Abstract

mTOR plays a critical role in controlling cell growth, survival and metabolism and is an important anti-cancer target. There are over 2,000 clinical trials involving mTOR inhibitors as single or combo-agent. The first gen mTOR inhibitors, i.e. rapamycin and rapalogs, are only effective towards mTORC1 and have shown limited efficacy in multiple clinical settings. The second gen mTOR inhibitors target mTOR kinase domain with significantly stronger antineoplastic potency, and over 30 clinical trials of various mTOR kinase inhibitors including AZD2014 are under way. While the new mTOR inhibitors are promising in effectiveness to suppress both mTORC1 and mTORC2 signaling mediated through the mTOR kinase activity, their safety and toxicity features remain a major concern. To precisely determine the on-/off-target effects of mTOR kinase inhibitors, we have generated the conditional Mx1-Cre;mTORflox/flox and Mx1-Cre;mTORflox/knockin D2338Amice that can inducibly yield the mTOR-/- (KO) and the mTOR kinase-activity deficient D2338A mutant knockin (KI) blood genotypes, respectively, upon poly I:C induction.
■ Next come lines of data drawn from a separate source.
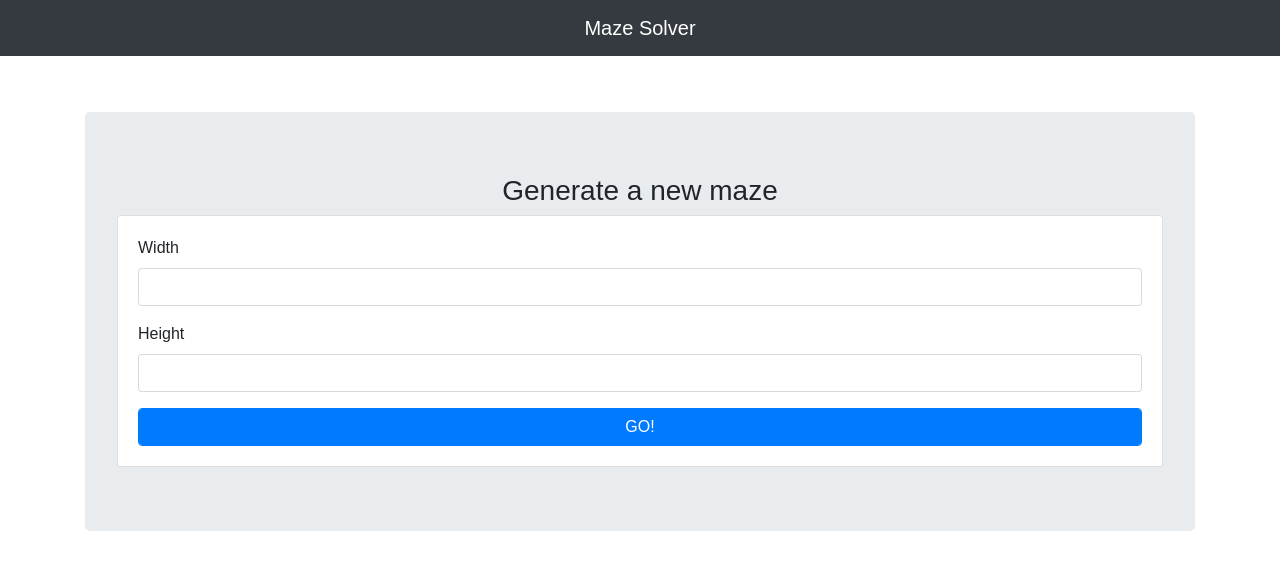
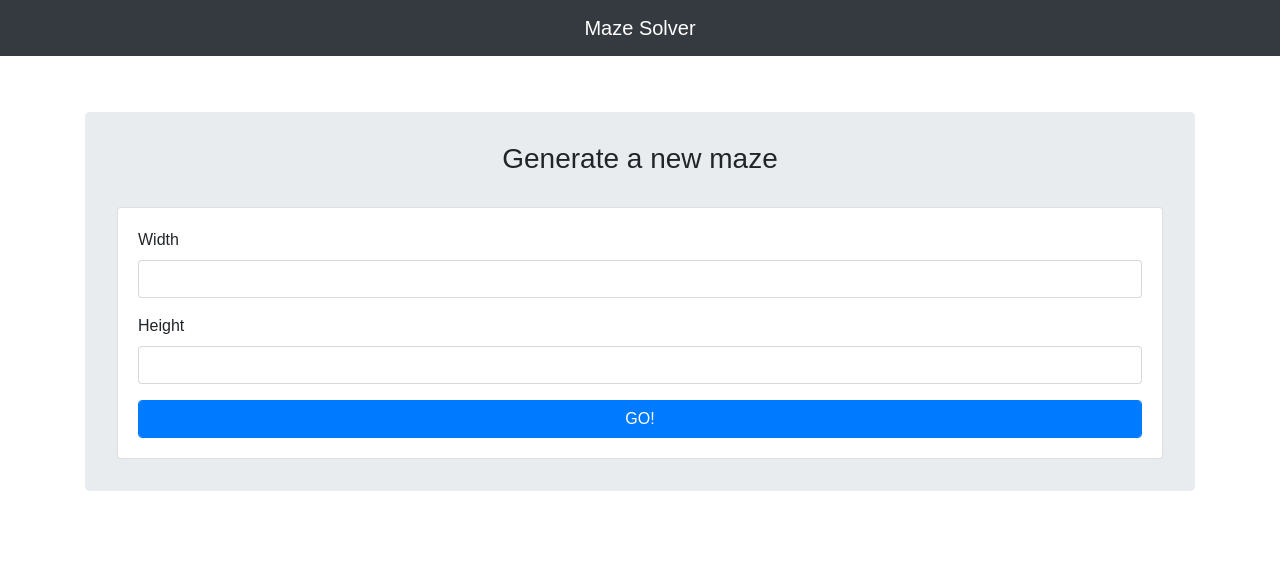
Before and after one commit to authentik8/maze, a React (Create React App) app in the folder maze-client/: page / in a window 1280 px wide. Shown: the top 570 px of the page. Built offline with nearby package versions, Linux system fonts and the light colour scheme.

Commit message:
Minor styling updates to Home jumbotron

```diff
--- a/maze-client/src/routes/Home/Home.css
+++ b/maze-client/src/routes/Home/Home.css
@@ -0,0 +1,8 @@
+.Home .jumbotron {
+    padding-top: 2rem;
+    padding-bottom: 2rem;
+}
+
+.Home .jumbotron h3 {
+    margin-bottom: 2rem;
+}
```
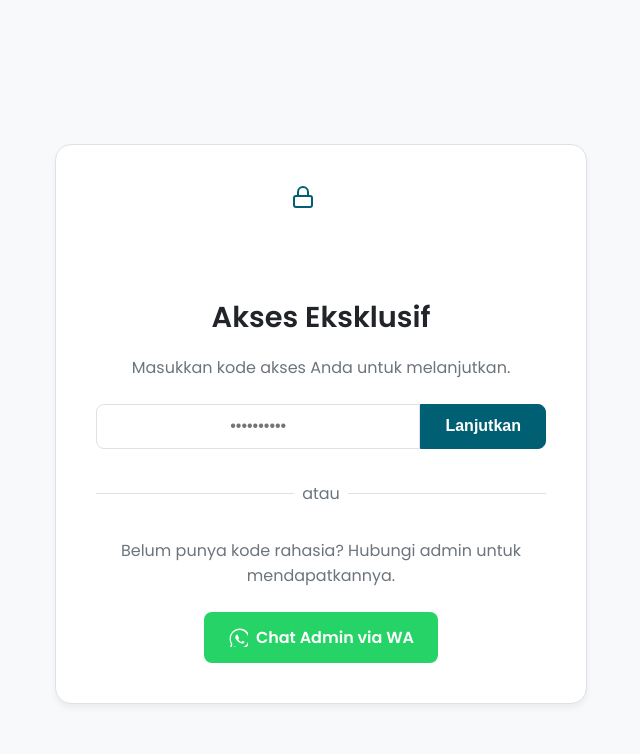
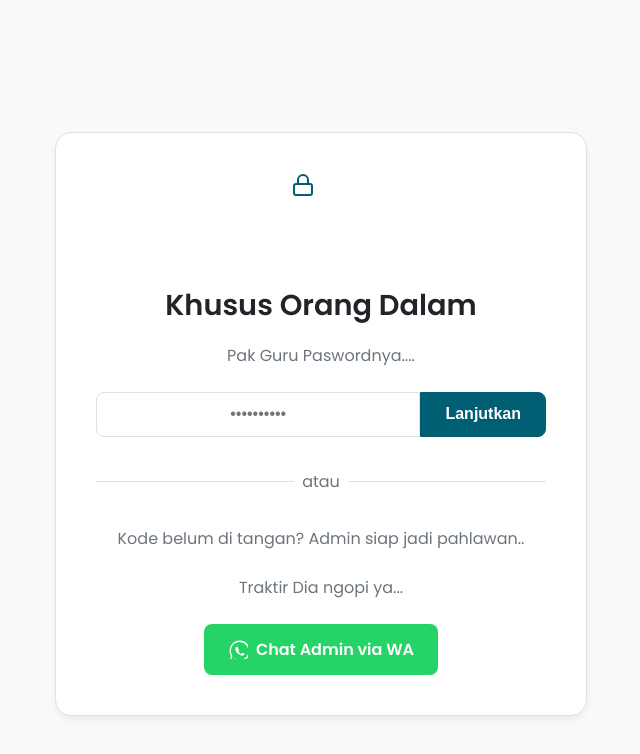
Before and after one commit to wahid27/Modul-Ajaib, a plain HTML site: page security.html in a window 1280 px wide. Shown: the whole page, without its empty margins (319-959 px from the left). Drawn offline with Linux system fonts and the light colour scheme.

Commit message:
security.html

```diff
--- a/security.html
+++ b/security.html
@@ -127,10 +127,11 @@
     </style>
 </head>
 <body>
+
     <div class="security-card">
         <svg class="security-icon" xmlns="http://www.w3.org/2000/svg" width="24" height="24" viewBox="0 0 24" fill="none" stroke="currentColor" stroke-width="2" stroke-linecap="round" stroke-linejoin="round"><rect x="3" y="11" width="18" height="11" rx="2" ry="2"></rect><path d="M7 11V7a5 5 0 0 1 10 0v4"></path></svg>
-        <h1>Akses Eksklusif</h1>
-        <p>Masukkan kode akses Anda untuk melanjutkan.</p>
+        <h1>Khusus Orang Dalam</h1>
+        <p>Pak Guru Paswordnya....</p>
 
         <form id="securityForm">
             <div class="input-group">
@@ -142,12 +143,14 @@
 
         <div class="separator">atau</div>
 
-        <p style="margin-bottom: 1.5rem;">Belum punya kode rahasia? Hubungi admin untuk mendapatkannya.</p>
+        <p style="margin-bottom: 1.5rem;">Kode belum di tangan? Admin siap jadi pahlawan..</p>
+        <p style="margin-bottom: 1.5rem;">Traktir Dia ngopi ya...</p>
         <a id="waButton" href="#" target="_blank" class="btn btn-support">
             <svg xmlns="http://www.w3.org/2000/svg" width="20" height="20" viewBox="0 0 24" fill="currentColor"><path d="M19.2,4.8C17.1,2.7,14.5,1.6,11.8,1.6C6.2,1.6,1.6,6.2,1.6,11.8c0,1.8,0.5,3.6,1.4,5.2L1.5,22.5l5.5-1.4 c1.6,0.8,3.3,1.3,5,1.3h0c5.6,0,10.2-4.6,10.2-10.2C22.2,9.1,21.3,6.9,19.2,4.8z M11.8,20.8h0c-1.6,0-3.2-0.4-4.6-1.2l-0.3-0.2 l-3.4,0.9l0.9-3.4l-0.2-0.3c-0.9-1.4-1.3-3-1.3-4.8c0-4.8,3.9-8.7,8.7-8.7c2.3,0,4.5,0.9,6.2,2.6c1.7,1.7,2.6,3.9,2.6,6.2 C20.5,16.9,16.6,20.8,11.8,20.8z M16.3,14.6c-0.2-0.1-1.3-0.6-1.5-0.7c-0.2-0.1-0.3-0.1-0.5,0.1c-0.1,0.2-0.6,0.7-0.7,0.8 c-0.1,0.1-0.2,0.2-0.4,0.1c-0.2-0.1-0.8-0.3-1.6-1c-0.6-0.5-1-1.2-1.2-1.4c-0.1-0.2,0-0.3,0.1-0.4c0.1-0.1,0.2-0.3,0.3-0.4 c0.1-0.1,0.1-0.2,0.2-0.3c0.1-0.1,0-0.2,0-0.3C10.6,10,10,8.7,9.8,8.2C9.6,7.7,9.4,7.8,9.2,7.8c-0.1,0-0.3,0-0.5,0 C8.6,7.8,8.3,7.9,8.1,8.2c-0.2,0.3-0.8,0.8-0.8,2c0,1.2,0.8,2.3,0.9,2.4c0.1,0.2,1.6,2.5,4,3.5c0.6,0.2,1,0.4,1.4,0.5 c0.6,0.2,1.1,0.1,1.5-0.1c0.5-0.3,1.3-1.1,1.5-1.3c0.2-0.2,0.2-0.4,0.1-0.5C16.8,14.8,16.5,14.7,16.3,14.6z"></path></svg>
             Chat Admin via WA
         </a>
     </div>
+
     <script>
         const securityForm = document.getElementById('securityForm');
         const passwordInput = document.getElementById('passwordInput');
@@ -185,7 +188,8 @@
                 passwordInput.focus();
             }
         });
-    <script>
+    </script>
+<script>
         const securityForm = document.getElementById('securityForm');
         const passwordInput = document.getElementById('passwordInput');
         const errorMessage = document.getElementById('errorMessage');
```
Our previous studies have shown that mTOR KO in blood cells causes hematopoietic failure, with a remarkable reduction in bone marrow cellularity and a transient expansion but long-term exhaustion of hematopoietic stem cells (HSCs). mTOR KO HSCs displayed a loss of quiescence and increased proliferation but normal survival activity. In the current study, we found that the mTOR kinase-deficient D2338A KI mice show several similar phenotypes as mTOR KO, including a drastic inhibition of the mTORC1/mTORC2 downstream effectors p-S6K, p-4E-BP1 and p-AKT (S473) and transient increase in HSC number and proliferation. mTOR kinase deficiency leads to defective engraftment of HSCs in transplantation and failure of colony-formation by progenitors. RNA-seq analysis of the HSC (Lin-Sca-1+c-Kit+CD135-) population reveals that loss of mTOR and loss of mTOR kinase activity share similar changes in over a thousand genes which are enriched in functional clusters including ribosome biogenesis, cell cycle, MAPK pathway, PI3K-Akt pathway, Jak-Stat pathway, and NFkB pathway. Upon mTOR knockout or knockin, several key compensatory genes involved in cell proliferation and survival, including c-myc, Ccnd1, Fos, Jun, and Dusp1 are upregulated. RT-PCR and Western blot further validated that mTOR KO or KI leads to elevated mRNA and protein expression of these compensatory genes. Our RNA-seq analysis also identified ~1000 upregulated genes (such as Ocln, Itgal, and Dlg5) and ~700 downregulated genes (such as Lipg, Cndp2, and Ndst2) in KI vs. KO HSCs: the upregulated genes were enriched in several pathways such as cell adhesion, tight junction, TNF and Ras pathways, while the metabolic pathways were significantly enriched among the downregulated genes. These differential gene expressions underlie the difference in survival between mTOR KI and KO mice, with the median survival for KI mice at 29 days compared to 14 days for KO mice. These results indicate that while the mTOR kinase activity mediates a majority of mTOR regulator pathways, mTOR also confers kinase-independent roles. We next examined gene expression changes of mTOR WT and mTOR KI in response to 200 nM AZD2014. Further examination of differentially expressed (DE) genes between WT+AZD2014 and WT found around 200 DE genes, in which 150 genes (75% changes) overlapped with those DE genes between KI and WT. These overlapped 150 genes shared between WT HSCs treated with AZD2014 and mTOR KI are enriched in a number of important GO and Pathways, such as signal transduction, metabolic pathway, and PI3K-Akt pathway, and they represent on-target effects by the kinase inhibitor AZD2014. On the other hand, less than 40 DE genes between KI+AZD2014 and KI were detected, including Lilrb4, Nptx1 and Ahnak2, which represent off-target genes induced by AZD2014 treatment. Interestingly, the off-target gene set is not enriched in any GO or Pathway. Taken together, our inducible mTOR D2338A KI mouse presents an excellent model for precisely assessing mTOR kinase inhibitor efficacy and specificity. Our studies provide valuable information for the on- and off-target effects by the AZD2014 class of mTOR kinase inhibitors at a therapeutic dose, and reveal several potential biomarkers that can be useful in predicting the off-target effect of mTOR targeted therapies.

Disclosures

No relevant conflicts of interest to declare.

Author notes

*

Asterisk with author names denotes non-ASH members.